▸ **The task**
Retrieve every line from the records in which the word "dispose" occurs.

▸ **Dataset records**

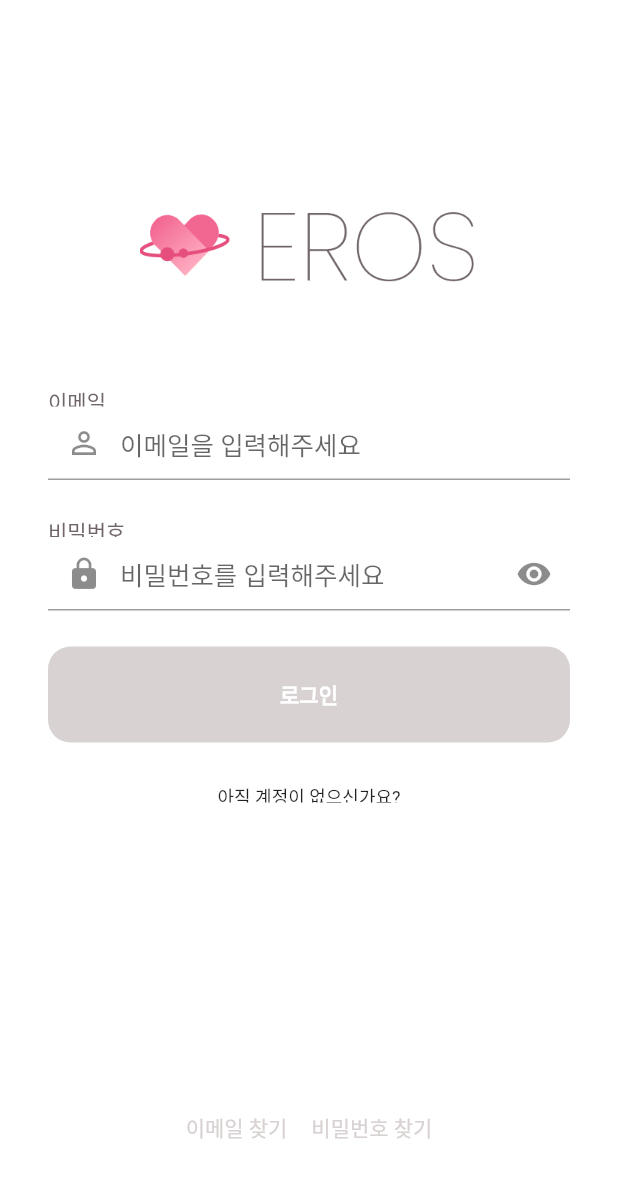
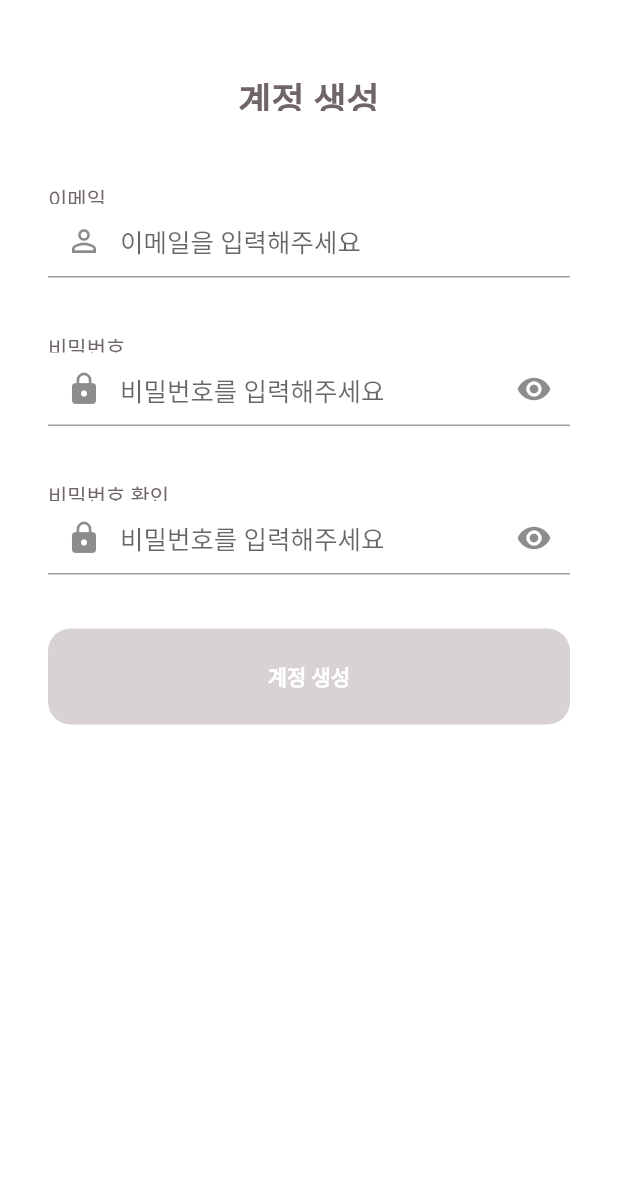
Before and after one commit to Junryeol/eros-dating-app, a Flutter app: the CreateAccountPage widget shown alone on an empty page, opened directly, on a phone screen of 412 x 824 dp. Shown: the top 1178 px of the screen. Run offline on Flutter 3.47's test engine with Material 2 defaults, Android fonts, the phone set to English and light mode, and no system bars; our stand-ins replace easy_localization, image_picker, page_view_indicators, shared_preferences; missing offline and left inert: flutter_picker, image_crop; accounts and stored records are empty; network calls fail; Roboto replaces fonts that are missing (KoPubDotum).

Commit message:
색 Skin 사용 & 스플래시 이미지 로딩 precache 시도

```diff
--- a/assets/translations/ko-KR.json
+++ b/assets/translations/ko-KR.json
@@ -12,6 +12,7 @@
   "email_wrong": "올바르지 않은 이메일 형식입니다",
   "email_find_title": "이메일 주소 찾기",
   "email_find_guide": "가입하신 휴대폰 번호로 회원님의\n이메일 주소를 보내드려요.",
+  "email_exists": "이미 사용 중인 이메일 주소입니다",
   "password": "비밀번호",
   "password_hint": "비밀번호를 입력해주세요",
   "password_find": "비밀번호 찾기",
--- a/lib/configs/init.dart
+++ b/lib/configs/init.dart
@@ -16,7 +16,6 @@ class Init {
     // TODO: 디바이스 네트워크 체크 추가 필요
     var rest = Rest();
     // globals.health = await rest.health();
-    log("after init");
   }
 
   static Widget page(BuildContext context, AsyncSnapshot<dynamic> snapshot) {
--- a/lib/configs/skin.dart
+++ b/lib/configs/skin.dart
@@ -5,7 +5,9 @@ class Skin {
   static final white = Color(0xffffffff);
   static final black = Color(0xff252528);
   static final grey = Color(0xff706569);
-  static final primary = Color(0xffffaec1);
+  static final lightgrey = Color(0xffd8d2d2);
+  static final bordergrey = Color(0xff9a9297);
+  static final primary = Color(0xfff2708f);
 
   static ThemeData light() {
     var brightness = Brightness.light;
--- a/lib/main.dart
+++ b/lib/main.dart
@@ -1,3 +1,4 @@
+import 'package:eros/widgets/pages/system/splash_page.dart';
 import 'package:flutter/material.dart';
 import 'package:flutter_picker/PickerLocalizationsDelegate.dart';
 import 'package:provider/provider.dart';
--- a/lib/widgets/components/checkboxs.dart
+++ b/lib/widgets/components/checkboxs.dart
@@ -21,9 +21,9 @@ class Checkboxs {
       children: <Widget>[
         Checkbox(
           activeColor: Color(0xfff2708f),
-          shape: RoundedRectangleBorder(
-            borderRadius: BorderRadius.circular(15)
-          ),
+          // shape: RoundedRectangleBorder(
+          //   borderRadius: BorderRadius.circular(15)
+          // ),
           value: value,
           onChanged: onChanged,
         ),
--- a/lib/widgets/pages/account/certification_page.dart
+++ b/lib/widgets/pages/account/certification_page.dart
@@ -1,4 +1,5 @@
 import 'package:easy_localization/easy_localization.dart';
+import 'package:eros/configs/skin.dart';
 import 'package:eros/utils/valid.dart';
 import 'package:eros/widgets/components/app_bars.dart';
 import 'package:eros/widgets/components/buttons.dart';
@@ -94,7 +95,7 @@ class _CertificationPageState extends State<CertificationPage> {
       return null;
     } else {
       setState(() {
-        _phonePrefixColor = Color(0xfff2708f);
+        _phonePrefixColor = Skin.primary;
       });
       return tr("phone_wrong");
     }
--- a/lib/widgets/pages/account/create_account_page.dart
+++ b/lib/widgets/pages/account/create_account_page.dart
@@ -1,11 +1,13 @@
 import 'dart:developer';
 
 import 'package:easy_localization/easy_localization.dart';
+import 'package:eros/configs/skin.dart';
 import 'package:eros/providers/auth.dart';
 import 'package:eros/utils/valid.dart';
 import 'package:eros/widgets/components/buttons.dart';
 import 'package:eros/widgets/components/scaffolds.dart';
 import 'package:eros/widgets/components/text_form_fields.dart';
+import 'package:eros/widgets/components/texts.dart';
 import 'package:flutter/foundation.dart';
 import 'package:flutter/material.dart';
 import 'package:flutter/widgets.dart';
@@ -23,17 +25,19 @@ class _CreateAccountPageState extends State<CreateAccountPage> {
 
   TextEditingController emailController = TextEditingController();
   TextEditingController passwordController = TextEditingController();
+  TextEditingController passwordConfirmController = TextEditingController();
 
   GlobalKey<FormState> _keyEmail = GlobalKey<FormState>();
   GlobalKey<FormState> _keyPassword = GlobalKey<FormState>();
-  FocusNode focusEmail, focusPassword;
+  GlobalKey<FormState> _keyPasswordConfirm = GlobalKey<FormState>();
+  FocusNode focusEmail, focusPassword, focusPasswordConfirm;
 
   bool _isEmailEmpty = true;
   bool _isPasswordEmpty = true;
   bool _passwordVisibility = false;
+  bool _passwordConfirmVisibility = false;
 
-  Color _emailPrefixColor;
-  Color _passwordPrefixColor;
+  Color _emailPrefixColor, _passwordPrefixColor, _passwordConfirmPrefixColor;
 
   @override
   void initState() {
@@ -41,16 +45,21 @@ class _CreateAccountPageState extends State<CreateAccountPage> {
 
     emailController.addListener(_onEmailChanged);
     passwordController.addListener(_onPasswordChanged);
+    passwordConfirmController.addListener(()=>{});
     focusEmail = FocusNode();
     focusPassword = FocusNode();
+    focusPasswordConfirm = FocusNode();
   }
 
   @override
   void dispose() {
     emailController.dispose();
     passwordController.dispose();
+    passwordConfirmController.dispose();
+
     focusEmail.dispose();
     focusPassword.dispose();
+    focusPasswordConfirm.dispose();
 
     super.dispose();
   }
@@ -76,6 +85,12 @@ class _CreateAccountPageState extends State<CreateAccountPage> {
   // 임시로 회원가입 때와 동일하게
   String _emailValidator(String value) {
     if (Valid.email(text: value.trim())) {
+      if (_requestEmailExists()) {
+        setState(() {
+          _emailPrefixColor = Skin.primary;
+        });
+        return tr("email_exists");
+      }
       setState(() {
         _emailPrefixColor = null;
       });
@@ -83,7 +98,7 @@ class _CreateAccountPageState extends State<CreateAccountPage> {
     }
     else {
       setState(() {
-        _emailPrefixColor = Color(0xfff2708f);
+        _emailPrefixColor = Skin.primary;
       });
       return tr("email_none");
     }
@@ -98,7 +113,7 @@ class _CreateAccountPageState extends State<CreateAccountPage> {
     }
     else {
       setState(() {
-        _passwordPrefixColor = Color(0xfff2708f);
+        _passwordPrefixColor = Skin.primary;
       });
       return tr("password_none");
     }
@@ -108,6 +123,16 @@ class _CreateAccountPageState extends State<CreateAccountPage> {
     setState(() {
       _passwordVisibility = !_passwordVisibility;
     });
+  }
+
+  bool _requestEmailExists() {
+    // TODO: 휴대폰 인증번호 전송 request
+    // response에 success/failed에 관련한 code 필요...?
+    var result = {
+      'code': 200
+    }; // 여기서 call하고 response 저장
+    // success code를 200이라 가정
+    return result['code'] == 200;
   }
 
   void _signIn() async {
@@ -137,16 +162,14 @@ class _CreateAccountPageState extends State<CreateAccountPage> {
       padding: EdgeInsets.fromLTRB(32, 0, 32, 0),
       child: Column(
         children: <Widget> [
-          SizedBox(height: 120),
-          Container(
-            child: Align(
-              alignment: Alignment.center,
-              child: Image(
-                width: 226,
-                height: 89,
-                image: AssetImage('assets/images/sign_in_logo.png')
-              ),
-            ),
+          SizedBox(height: 48),
+          Texts.basic(
+            context: context,
+            text: tr("create_account"),
+            textAlign: TextAlign.center,
+            height: 26,
+            fontSize: 24,
+            fontWeight: FontWeight.w700
           ),
           SizedBox(height: 48),
           TextFormFields.basic(
@@ -160,7 +183,7 @@ class _CreateAccountPageState extends State<CreateAccountPage> {
             focusNode: focusEmail,
             validator: _emailValidator,
           ),
-          SizedBox(height: 24),
+          SizedBox(height: 36),
           TextFormFields.basic(
             key: _keyPassword,
             context: context,
@@ -177,61 +200,30 @@ class _CreateAccountPageState extends State<CreateAccountPage> {
             focusNode: focusPassword,
             validator: _passwordValidator
           ),
-          SizedBox(height: 24),
+          SizedBox(height: 36),
+          TextFormFields.basic(
+            key: _keyPasswordConfirm,
+            context: context,
+            controller: passwordConfirmController,
+            labelText: tr('password_confirm'),
+            hintText: tr('password_hint'),
+            prefixIcon: Icon(Icons.lock, color: _passwordConfirmPrefixColor,),
+            suffixIcon: IconButton(
+              icon: Icon(_passwordConfirmVisibility ? Icons.visibility_off : Icons.visibility),
+              onPressed: _togglePasswordVisibility,
+            ),
+            obscureText: !_passwordConfirmVisibility,
+            keyboardType: TextInputType.visiblePassword,
+            focusNode: focusPassword,
+            validator: _passwordValidator
+          ),
+          SizedBox(height: 36),
           Buttons.primary(
             context: context,
-            text: tr('sign_in'),
+            text: tr('create_account'),
             active: !_isEmailEmpty & !_isPasswordEmpty,
             onPressed: _signIn
           ),
-          Container(
-            margin: EdgeInsets.only(top: 27),
-            height: 13,
-            child: Align(
-                alignment: Alignment.center,
-                child: Text(
-                  tr('sign_up_question'),
-                  style: TextStyle(fontSize: 12),
-                ),
-            )
-          ),
-          Container(
-              margin: EdgeInsets.only(top: 6),
-              height: 16,
-              child: Align(
-                  alignment: Alignment.center,
-                  child: Buttons.transparency(
-                  context: context,
-                  // 왜 안뜨지...;;
-                  text: tr('sign_up'),
-                  onPressed: ()=>{Navigator.pushNamed(context, "/sign_up")},
-                  //style: TextStyle(fontSize: 14),
-                ),
-            )
-          ),
-          Expanded(
-            child: Align(
-              alignment: Alignment.bottomCenter,
-              child: Row(
-                mainAxisAlignment: MainAxisAlignment.center, //Center Row contents horizontally,
-                crossAxisAlignment: CrossAxisAlignment.center, //Center Row contents vertically,
-                children: <Widget> [
-                  Buttons.transparency(
-                    context: context,
-                    text: tr('email_find'),
-                    onPressed: () => Navigator.pushNamed(context, "/find_email"),
-                  ),
-                  Divider(), // TODO: 컴포넌트 완성되면 대체
-                  Buttons.transparency(
-                    context: context,
-                    text: tr('password_find'),
-                    onPressed: () => Navigator.pushNamed(context, "/reset_password"),
-                  )
-                ],
-              )
-            )
-          ),
-          SizedBox(height: 48)
         ]
       ),
     );
--- a/lib/widgets/pages/account/reset_password_page.dart
+++ b/lib/widgets/pages/account/reset_password_page.dart
@@ -1,4 +1,5 @@
 import 'package:easy_localization/easy_localization.dart';
+import 'package:eros/configs/skin.dart';
 import 'package:eros/utils/valid.dart';
 import 'package:eros/widgets/components/app_bars.dart';
 import 'package:eros/widgets/components/buttons.dart';
@@ -59,7 +60,7 @@ class _ResetPasswordPageState extends State<ResetPasswordPage> {
     }
     else {
       setState(() {
-        _emailPrefixColor = Color(0xfff2708f);
+        _emailPrefixColor = Skin.primary;
       });
       return tr("email_wrong");
     }
@@ -127,7 +128,7 @@ class _ResetPasswordPageState extends State<ResetPasswordPage> {
               tr("password_reset_guide"),
               textAlign: TextAlign.center,
               style: TextStyle(
-                color: Color(0xffd8d2d2),
+                color: Skin.lightgrey,
                 height: 1.7,
                 fontSize: 14.0,
                 fontWeight: FontWeight.w300
--- a/lib/widgets/pages/account/sign_in_page.dart
+++ b/lib/widgets/pages/account/sign_in_page.dart
@@ -1,6 +1,7 @@
 import 'dart:developer';
 
 import 'package:easy_localization/easy_localization.dart';
+import 'package:eros/configs/skin.dart';
 import 'package:eros/providers/auth.dart';
 import 'package:eros/utils/valid.dart';
 import 'package:eros/widgets/components/buttons.dart';
@@ -81,7 +82,7 @@ class _SignInPageState extends State<SignInPage> {
     }
     else {
       setState(() {
-        _emailPrefixColor = Color(0xfff2708f);
+        _emailPrefixColor = Skin.primary;
       });
       return tr("email_none");
     }
@@ -96,7 +97,7 @@ class _SignInPageState extends State<SignInPage> {
     }
     else {
       setState(() {
-        _passwordPrefixColor = Color(0xfff2708f);
+        _passwordPrefixColor = Skin.primary;
       });
       return tr("password_none");
     }
```
Also changed, not shown: lib/widgets/pages/account/find_email_page.dart (+4 -3 lines), lib/widgets/pages/account/terms_agreement_page.dart (+4 -17 lines), lib/widgets/pages/system/splash_page.dart (+20 -13 lines).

▸ **Exercise answer**
   void dispose() {
     emailController.dispose();
     passwordController.dispose();
+    passwordConfirmController.dispose();
     focusEmail.dispose();
     focusPassword.dispose();
+    focusPasswordConfirm.dispose();
     super.dispose();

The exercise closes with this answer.